The purpose of this study was to demonstrate how to tension tendon and ligament repairs or reconstructions to bone by using an oblique screw-post. A controlled experiment simulating this repair technique is reported, followed by 5 case examples.
A wood frame model was used to test 5 initial exposed screw lengths (4, 8, 12, 16, 20 mm) and 5 screw angles [90 (perpendicular to wood plane), 75, 60, 45, 30 degrees]. A spring-based force gauge was tied to the exposed 3.5 mm cortical screw with a washer using a #2 nonabsorbable braided suture, and the screw was fully advanced. System lengths were measured before and after advancement using digital calipers. Screw angles were measured with a protractor. Analysis of variance with post hoc paired t tests was performed to compare changes in system length with different initial exposed screw length and screw angle.
Greater changes in system length was achieved with decreasing screw angle and increasing initial exposed length (P<0.05). A maximum change in system length of 12.4 mm (SD=0.4 mm) was achieved with a 45-degree screw with 20 mm initial exposed length (P<0.05). Five case examples where a screw-post was used to repair tendons and ligaments in the upper extremity are described.

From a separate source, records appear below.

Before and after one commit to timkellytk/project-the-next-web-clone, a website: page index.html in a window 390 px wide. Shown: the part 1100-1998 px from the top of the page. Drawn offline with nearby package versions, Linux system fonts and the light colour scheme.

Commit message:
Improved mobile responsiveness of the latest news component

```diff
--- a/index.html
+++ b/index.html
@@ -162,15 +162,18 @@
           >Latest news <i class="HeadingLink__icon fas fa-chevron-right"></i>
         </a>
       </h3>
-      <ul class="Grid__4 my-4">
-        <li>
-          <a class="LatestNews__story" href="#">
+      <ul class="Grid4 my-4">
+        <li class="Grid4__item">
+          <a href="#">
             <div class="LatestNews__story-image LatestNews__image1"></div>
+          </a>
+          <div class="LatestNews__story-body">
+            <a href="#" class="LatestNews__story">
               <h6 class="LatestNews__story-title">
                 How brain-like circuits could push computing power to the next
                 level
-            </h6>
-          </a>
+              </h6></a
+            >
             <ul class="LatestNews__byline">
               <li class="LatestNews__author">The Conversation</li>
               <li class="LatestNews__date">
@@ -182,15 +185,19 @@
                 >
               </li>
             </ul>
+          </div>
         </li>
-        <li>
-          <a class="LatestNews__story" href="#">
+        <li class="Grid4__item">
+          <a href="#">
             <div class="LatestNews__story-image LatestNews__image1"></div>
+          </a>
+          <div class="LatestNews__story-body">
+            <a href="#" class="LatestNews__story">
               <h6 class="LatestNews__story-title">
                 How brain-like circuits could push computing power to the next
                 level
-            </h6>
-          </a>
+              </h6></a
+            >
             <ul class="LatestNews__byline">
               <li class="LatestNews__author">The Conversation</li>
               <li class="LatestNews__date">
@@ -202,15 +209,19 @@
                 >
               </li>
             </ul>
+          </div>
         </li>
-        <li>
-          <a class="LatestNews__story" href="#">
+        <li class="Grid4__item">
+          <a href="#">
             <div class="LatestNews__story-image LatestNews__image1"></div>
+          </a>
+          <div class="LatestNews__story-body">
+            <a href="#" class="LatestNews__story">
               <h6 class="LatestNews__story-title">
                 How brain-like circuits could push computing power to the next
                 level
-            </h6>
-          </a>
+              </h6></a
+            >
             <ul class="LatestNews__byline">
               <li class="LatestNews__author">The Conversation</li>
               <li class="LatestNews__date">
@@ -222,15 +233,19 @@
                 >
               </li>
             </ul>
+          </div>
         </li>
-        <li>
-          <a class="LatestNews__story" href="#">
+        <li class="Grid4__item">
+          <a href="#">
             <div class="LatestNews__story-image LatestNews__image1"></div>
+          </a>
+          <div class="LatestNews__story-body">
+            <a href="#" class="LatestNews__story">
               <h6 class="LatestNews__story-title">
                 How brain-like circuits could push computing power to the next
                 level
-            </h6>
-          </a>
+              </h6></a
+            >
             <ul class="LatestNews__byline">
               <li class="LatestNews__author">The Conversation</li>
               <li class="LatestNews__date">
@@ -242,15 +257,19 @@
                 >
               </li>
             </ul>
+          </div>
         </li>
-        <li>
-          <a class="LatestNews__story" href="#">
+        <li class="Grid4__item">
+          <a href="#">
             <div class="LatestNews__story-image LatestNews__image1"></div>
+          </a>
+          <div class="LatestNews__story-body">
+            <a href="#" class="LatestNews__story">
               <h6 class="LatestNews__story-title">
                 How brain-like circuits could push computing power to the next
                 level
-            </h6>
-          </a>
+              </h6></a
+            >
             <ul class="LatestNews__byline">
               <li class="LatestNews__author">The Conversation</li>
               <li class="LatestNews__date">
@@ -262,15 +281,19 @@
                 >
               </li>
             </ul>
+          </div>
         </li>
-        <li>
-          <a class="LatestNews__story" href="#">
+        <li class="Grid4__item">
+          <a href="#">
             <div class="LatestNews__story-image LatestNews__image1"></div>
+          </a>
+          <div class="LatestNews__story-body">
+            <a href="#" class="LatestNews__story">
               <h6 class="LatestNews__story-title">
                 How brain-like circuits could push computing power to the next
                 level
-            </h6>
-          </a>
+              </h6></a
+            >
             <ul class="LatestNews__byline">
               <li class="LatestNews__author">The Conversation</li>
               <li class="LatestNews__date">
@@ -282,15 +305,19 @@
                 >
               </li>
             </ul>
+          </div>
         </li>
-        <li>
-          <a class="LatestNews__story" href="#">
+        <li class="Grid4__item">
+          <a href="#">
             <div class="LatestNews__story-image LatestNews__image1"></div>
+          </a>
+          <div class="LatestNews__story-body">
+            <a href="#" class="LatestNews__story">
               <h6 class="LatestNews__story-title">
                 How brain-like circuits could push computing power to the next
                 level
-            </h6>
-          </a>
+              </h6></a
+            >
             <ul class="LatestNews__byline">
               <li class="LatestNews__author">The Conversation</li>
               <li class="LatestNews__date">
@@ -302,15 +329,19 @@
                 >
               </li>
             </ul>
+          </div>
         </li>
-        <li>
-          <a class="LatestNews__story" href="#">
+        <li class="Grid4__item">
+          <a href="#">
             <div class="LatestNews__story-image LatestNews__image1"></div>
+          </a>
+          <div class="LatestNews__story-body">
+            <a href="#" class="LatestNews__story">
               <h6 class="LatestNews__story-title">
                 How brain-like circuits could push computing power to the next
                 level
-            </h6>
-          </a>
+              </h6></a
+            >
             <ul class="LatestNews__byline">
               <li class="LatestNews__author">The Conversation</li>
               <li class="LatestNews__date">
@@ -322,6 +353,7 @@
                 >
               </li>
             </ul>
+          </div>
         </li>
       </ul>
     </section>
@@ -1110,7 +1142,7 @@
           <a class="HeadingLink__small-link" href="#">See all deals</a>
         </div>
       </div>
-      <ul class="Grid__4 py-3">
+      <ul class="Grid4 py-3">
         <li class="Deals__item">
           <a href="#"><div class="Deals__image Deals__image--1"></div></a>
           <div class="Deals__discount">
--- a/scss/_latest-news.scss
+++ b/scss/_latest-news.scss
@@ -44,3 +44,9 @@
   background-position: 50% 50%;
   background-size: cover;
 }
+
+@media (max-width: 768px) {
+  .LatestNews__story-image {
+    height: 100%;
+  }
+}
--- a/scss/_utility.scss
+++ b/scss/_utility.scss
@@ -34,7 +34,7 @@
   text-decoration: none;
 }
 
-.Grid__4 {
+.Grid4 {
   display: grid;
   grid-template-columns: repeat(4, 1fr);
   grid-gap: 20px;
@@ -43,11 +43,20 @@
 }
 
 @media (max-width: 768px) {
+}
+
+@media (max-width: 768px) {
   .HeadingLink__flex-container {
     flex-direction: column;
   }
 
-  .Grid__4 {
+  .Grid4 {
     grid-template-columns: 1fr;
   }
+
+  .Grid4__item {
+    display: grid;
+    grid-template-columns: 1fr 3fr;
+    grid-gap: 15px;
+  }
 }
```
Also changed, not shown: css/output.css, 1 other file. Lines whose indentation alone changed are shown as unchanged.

An oblique screw-post can advance a tendon or ligament repair to bone. This can result in increased tension of the repaired structure, potentially providing a better repair or greater joint stability.